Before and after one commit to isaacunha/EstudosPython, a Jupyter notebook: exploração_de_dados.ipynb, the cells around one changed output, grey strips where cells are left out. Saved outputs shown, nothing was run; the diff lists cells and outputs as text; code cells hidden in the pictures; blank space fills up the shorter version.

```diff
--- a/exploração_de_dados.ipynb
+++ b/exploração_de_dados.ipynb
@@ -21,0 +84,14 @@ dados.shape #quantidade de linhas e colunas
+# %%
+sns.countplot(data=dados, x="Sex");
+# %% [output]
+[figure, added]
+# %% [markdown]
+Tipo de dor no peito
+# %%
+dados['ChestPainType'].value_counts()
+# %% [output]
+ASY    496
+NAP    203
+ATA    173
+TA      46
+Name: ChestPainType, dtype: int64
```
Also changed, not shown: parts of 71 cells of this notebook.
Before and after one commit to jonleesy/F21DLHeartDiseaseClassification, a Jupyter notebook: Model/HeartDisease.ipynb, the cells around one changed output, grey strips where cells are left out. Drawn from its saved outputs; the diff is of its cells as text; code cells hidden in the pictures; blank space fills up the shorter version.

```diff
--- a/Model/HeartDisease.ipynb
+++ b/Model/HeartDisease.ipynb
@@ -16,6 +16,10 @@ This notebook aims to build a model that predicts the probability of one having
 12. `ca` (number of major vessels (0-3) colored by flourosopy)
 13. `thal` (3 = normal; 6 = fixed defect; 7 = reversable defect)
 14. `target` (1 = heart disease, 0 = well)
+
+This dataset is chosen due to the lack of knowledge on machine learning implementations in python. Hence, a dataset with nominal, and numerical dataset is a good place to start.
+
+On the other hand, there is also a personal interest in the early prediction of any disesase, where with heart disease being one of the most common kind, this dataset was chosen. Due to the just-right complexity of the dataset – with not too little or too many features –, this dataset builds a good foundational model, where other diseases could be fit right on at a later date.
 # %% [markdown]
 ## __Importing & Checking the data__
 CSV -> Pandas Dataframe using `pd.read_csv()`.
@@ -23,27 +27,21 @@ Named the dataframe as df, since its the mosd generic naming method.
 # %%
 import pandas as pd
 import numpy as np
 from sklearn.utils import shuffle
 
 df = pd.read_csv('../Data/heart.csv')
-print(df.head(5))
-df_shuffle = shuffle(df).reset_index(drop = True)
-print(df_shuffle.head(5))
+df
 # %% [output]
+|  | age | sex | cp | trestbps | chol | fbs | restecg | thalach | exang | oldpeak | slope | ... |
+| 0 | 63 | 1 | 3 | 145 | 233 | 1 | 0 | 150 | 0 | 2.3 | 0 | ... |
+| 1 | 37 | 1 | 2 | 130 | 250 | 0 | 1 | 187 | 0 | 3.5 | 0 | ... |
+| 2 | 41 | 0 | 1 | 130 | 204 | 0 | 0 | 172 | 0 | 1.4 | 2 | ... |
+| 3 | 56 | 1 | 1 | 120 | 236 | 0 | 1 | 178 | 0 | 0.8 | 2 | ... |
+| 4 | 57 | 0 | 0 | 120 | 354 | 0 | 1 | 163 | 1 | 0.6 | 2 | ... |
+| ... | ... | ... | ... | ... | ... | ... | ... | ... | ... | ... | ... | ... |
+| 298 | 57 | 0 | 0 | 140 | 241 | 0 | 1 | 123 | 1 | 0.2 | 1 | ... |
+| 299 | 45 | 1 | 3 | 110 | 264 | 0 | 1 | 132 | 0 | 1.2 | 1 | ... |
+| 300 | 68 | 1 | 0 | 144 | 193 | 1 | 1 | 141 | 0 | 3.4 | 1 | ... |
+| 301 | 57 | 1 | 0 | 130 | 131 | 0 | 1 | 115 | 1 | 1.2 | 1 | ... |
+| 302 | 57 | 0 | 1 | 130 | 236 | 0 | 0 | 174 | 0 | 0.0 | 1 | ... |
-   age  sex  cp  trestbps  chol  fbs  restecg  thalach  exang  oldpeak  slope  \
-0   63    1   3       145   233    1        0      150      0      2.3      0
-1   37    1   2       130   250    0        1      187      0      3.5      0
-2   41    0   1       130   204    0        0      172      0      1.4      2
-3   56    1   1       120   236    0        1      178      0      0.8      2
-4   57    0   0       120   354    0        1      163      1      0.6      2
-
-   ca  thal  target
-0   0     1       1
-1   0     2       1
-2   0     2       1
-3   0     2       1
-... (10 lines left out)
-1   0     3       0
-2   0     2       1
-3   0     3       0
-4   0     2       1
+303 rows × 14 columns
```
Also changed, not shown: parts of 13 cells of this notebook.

***

=== Action item ===
Among the lines of the listing above, count those that contain "HeartDisease" and give only the count.

=== Solution to the exercise ===
3